Stuck for a Headline? Think Generic

Feb 16, 2012 2:51 AM  By

Whether it’s a catalog, a mailing, a space ad, an email, a web page or a whatever, what determines whether a passerby will take even a cursory look at what you’re pitching?

Of course – the headline.

We have long since learned that a basic descriptive headline wins second prize in a contest against a benefit-suggesting headline. But sometimes the muse is not resting on our shoulder—especially when it’s 4:00 p.m. Friday and that blasted piece of copy is overdue. So here, as a dependable crutch, is a gaggle of generic headlines. In a burst of statesmanship, I haven’t copyrighted them, so use them at your leisure when—as happens to all of us—your brain is temporarily out of gear. (I’m not claiming to be the original source here, just the com­piler.) OK? Twenty, herewith.

Be glad you waited.
See the automatic benefit? Whatever
follows is automatically an improve-ment or a step up that wasn’t there for those who bought an earlier, more basic unit.

How to [ANYTHING].
“How to …” is a consistent winner because it implies mastery over a technique or a problem that’s positioned as common and not usually conquerable.

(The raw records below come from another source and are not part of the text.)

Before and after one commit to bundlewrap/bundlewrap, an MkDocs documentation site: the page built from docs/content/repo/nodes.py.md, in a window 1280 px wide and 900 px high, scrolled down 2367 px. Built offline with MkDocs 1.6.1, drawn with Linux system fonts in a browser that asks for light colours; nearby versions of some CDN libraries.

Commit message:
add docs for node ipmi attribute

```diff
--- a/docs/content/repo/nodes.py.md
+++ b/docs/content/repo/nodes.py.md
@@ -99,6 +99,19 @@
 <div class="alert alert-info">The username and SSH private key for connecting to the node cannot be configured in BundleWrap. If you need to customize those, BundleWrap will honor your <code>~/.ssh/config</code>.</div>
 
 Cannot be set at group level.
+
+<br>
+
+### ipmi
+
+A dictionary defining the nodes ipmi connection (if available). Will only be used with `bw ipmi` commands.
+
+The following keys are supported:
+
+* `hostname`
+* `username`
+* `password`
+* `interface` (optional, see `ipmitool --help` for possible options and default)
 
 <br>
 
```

For the next 24 hours …
Often an offer hooked to this dead-line is an outright lie, but so what? Timeliness is a potent selling weapon.

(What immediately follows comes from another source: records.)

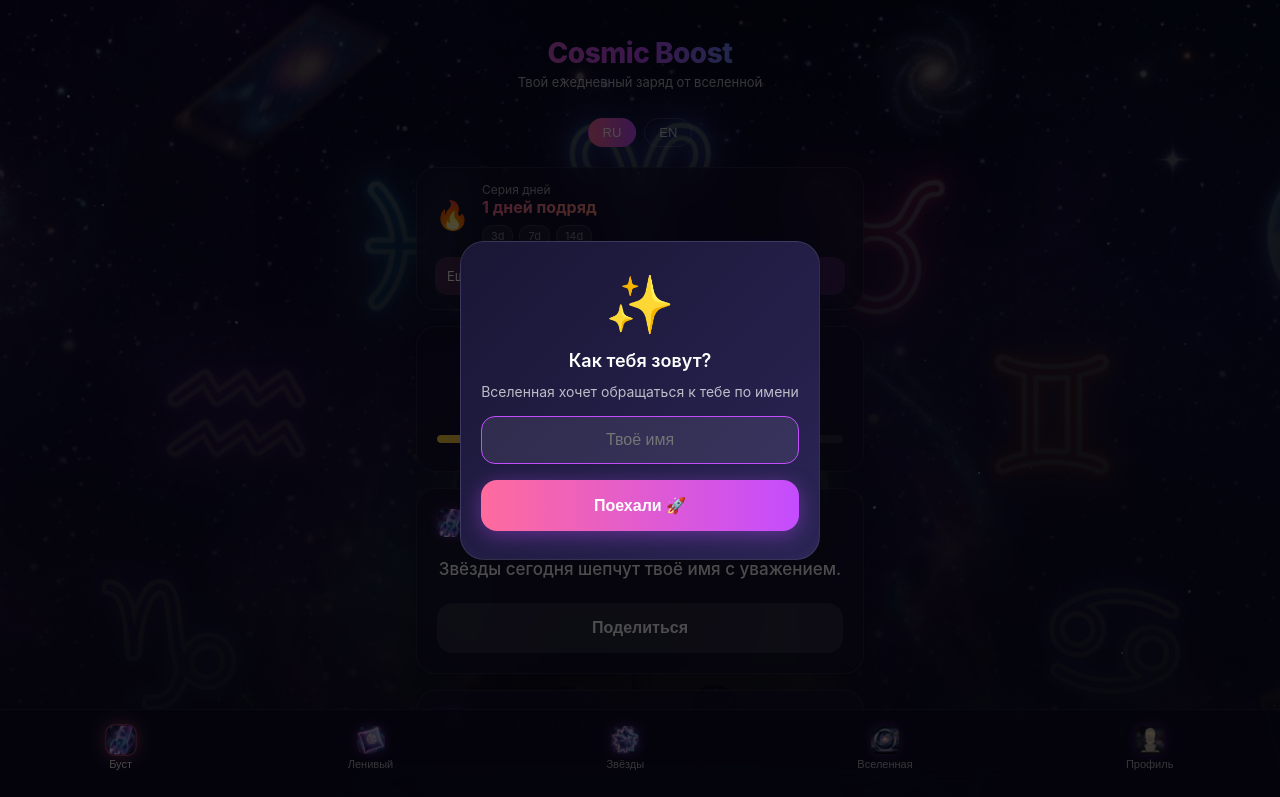
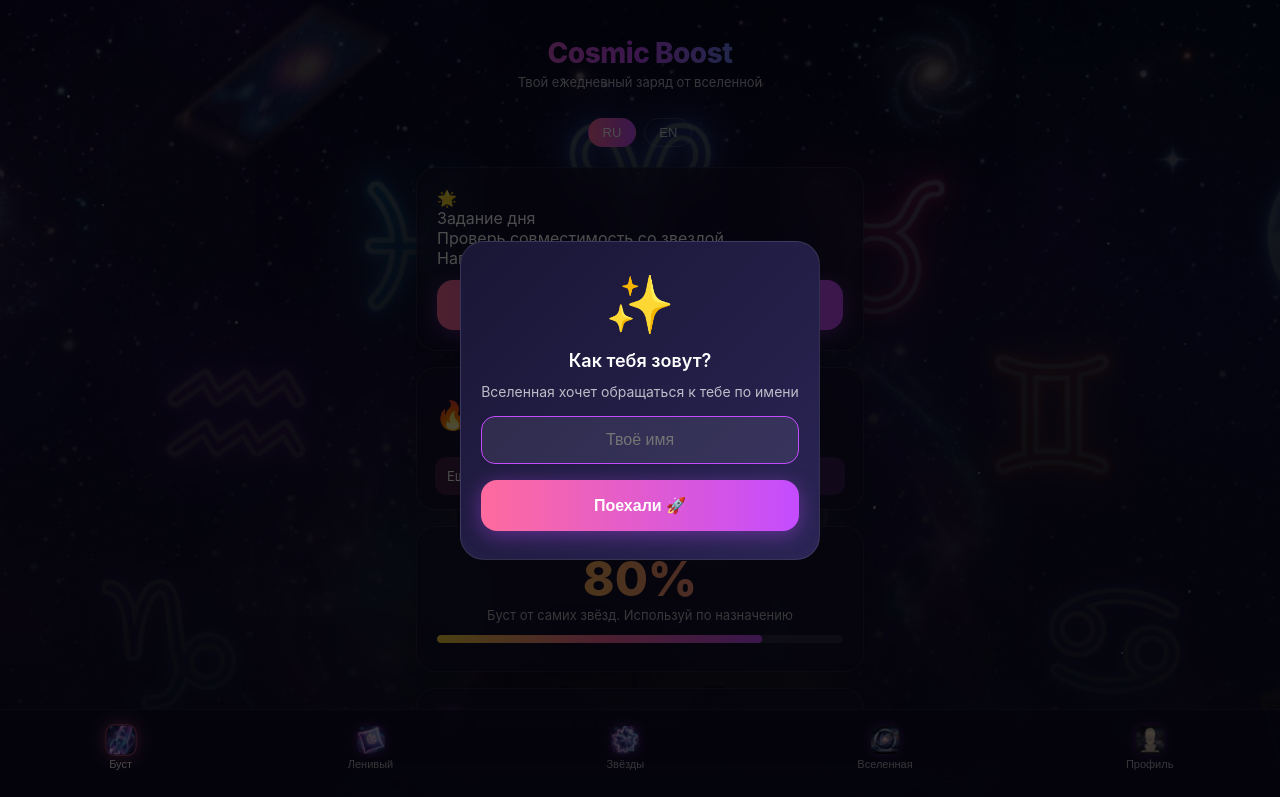
Before and after one commit to collins230791-ai/cosmic-boost, a website: page index.html in a window 1280 px wide. Shown: the top 797 px of the page. Drawn offline with Linux system fonts and the light colour scheme; no server answers.

Commit message:
Update index.html

```diff
--- a/index.html
+++ b/index.html
@@ -30,6 +30,18 @@
 
     <!-- BOOST -->
     <div class="screen active" id="screen-boost">
+      <div class="card quest-card" id="daily-quest">
+        <div class="quest-row">
+          <span class="quest-icon" id="quest-icon">✨</span>
+          <div style="flex:1">
+            <div class="quest-label" id="quest-label">Задание дня</div>
+            <div class="quest-title" id="quest-title">...</div>
+            <div class="quest-status" id="quest-status"></div>
+          </div>
+        </div>
+        <button class="btn btn-primary mt-12" id="quest-btn" onclick="doDailyQuest()">Выполнить</button>
+      </div>
+
       <div class="card streak-card">
         <div class="streak-row">
           <span class="streak-fire">🔥</span>
```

Not to worry. You still have 3 days.
It’s the first cousin of “24 hours.” Usually I prefer “three” to “3,” but not in this quickie-usage.

I didn’t believe it, either.
Powerful credibility here, tying the self-declared expert to the target-recipient. Whatever follows this statement is loaded with truthfulness.

You decide whether the damage is significant.
A warning is a grabber … and as you look at it, even in this primitive form, can you imagine anyone being able to pass up whatever follows?

Say hello to [X]. Say goodbye to [Y].
Obviously the effectiveness of this one depends on relevance to whoever is reading it. Careful when using it, because arrogance is a turnoff.

What if somebody told you [WHATEVER]. Somebody just did.
Here is a heading with muscle. It’s hard to beat, even by a headline loaded with product/benefit specifics.

I’m going to tell you something you already know.
See child psychology at work here? What is it your target already knows? He or she has to read on to find out.

You have to be as annoyed by [PROBLEM] as I used to be.
Here is another first cousin, this one related to the previous headline on this list. It pre-sets the mind-set.

Take your best guess.
Here is a utilitarian heading, neither clever nor quick, but one with which the copywriter can continue without having to think, “Now, what?”

[MAJOR MARKETERS IN SPECIFIC FIELD] hate him.
Because it’s tied to an absolute specific, you can’t use this one universally. You need a hero. Got one?

What your [LAWYER, ACCOUNTANT, DOCTOR] won’t tell you.
Venerable? Yes. Used for 50 years? Yes. Used effectively for 50 years? Yes. That’s why it’s on this list.

Present this card at any [NAME OF STORE OR LOCATION] and get [WHATEVER].
Here is a specialty that may not match the medium because maxi­mum effectiveness depends on it be­ing on a card or at least a facsimile of a card. If you have technical prob­lems, don’t mess with it.

Try us again and save $10.
Tie this to a coupon and it’s an in­variable winner. The amount is less significant than the universality of what we’re asking our would-be cus­tomer to try.

I’ll bet your mother never taught you this song.
Look out, because this demands the professional laying on of hands. Save it until you’re sure you aren’t suffering from brain-squeeze. Then run with it and count the improved response.

Why we didn’t put our fourth model on the market.
See the apparent integrity here? It can be the third model or any num­ber, and it leads directly to the cur­rent top-upgraded version.

You decide whether or not this is an invitation.
You’ll have offers that seem more sincere when they’re more sedate but still have some octane. Here is an ef­fective way to couch those offers.

The kids [OR THE WHOEVERS]finally get a vote.
Suggesting inclusion in a disen­franchised situation is a positioning statement. That means it isn’t uni­versal. The very nature of not being universal adds impact when those at whom you deliberately aim it recog­nize themselves.

Why should you [WHATEVER]?
Notice anything about the format? Ah! It’s a question, without a proposed an­swer as part of the heading. Sorry, but I’m saving the explanation of this one for a future column on the benefit of questions. And many benefits apply. (Visualize, re-formed as questions, the three previous proposed headlines on the list you just read.)

So, to use a heading I didn’t in­clude because it’s such a cliché … Stay tuned.

Herschell Gordon Lewisis the principal of Lewis Enterprises.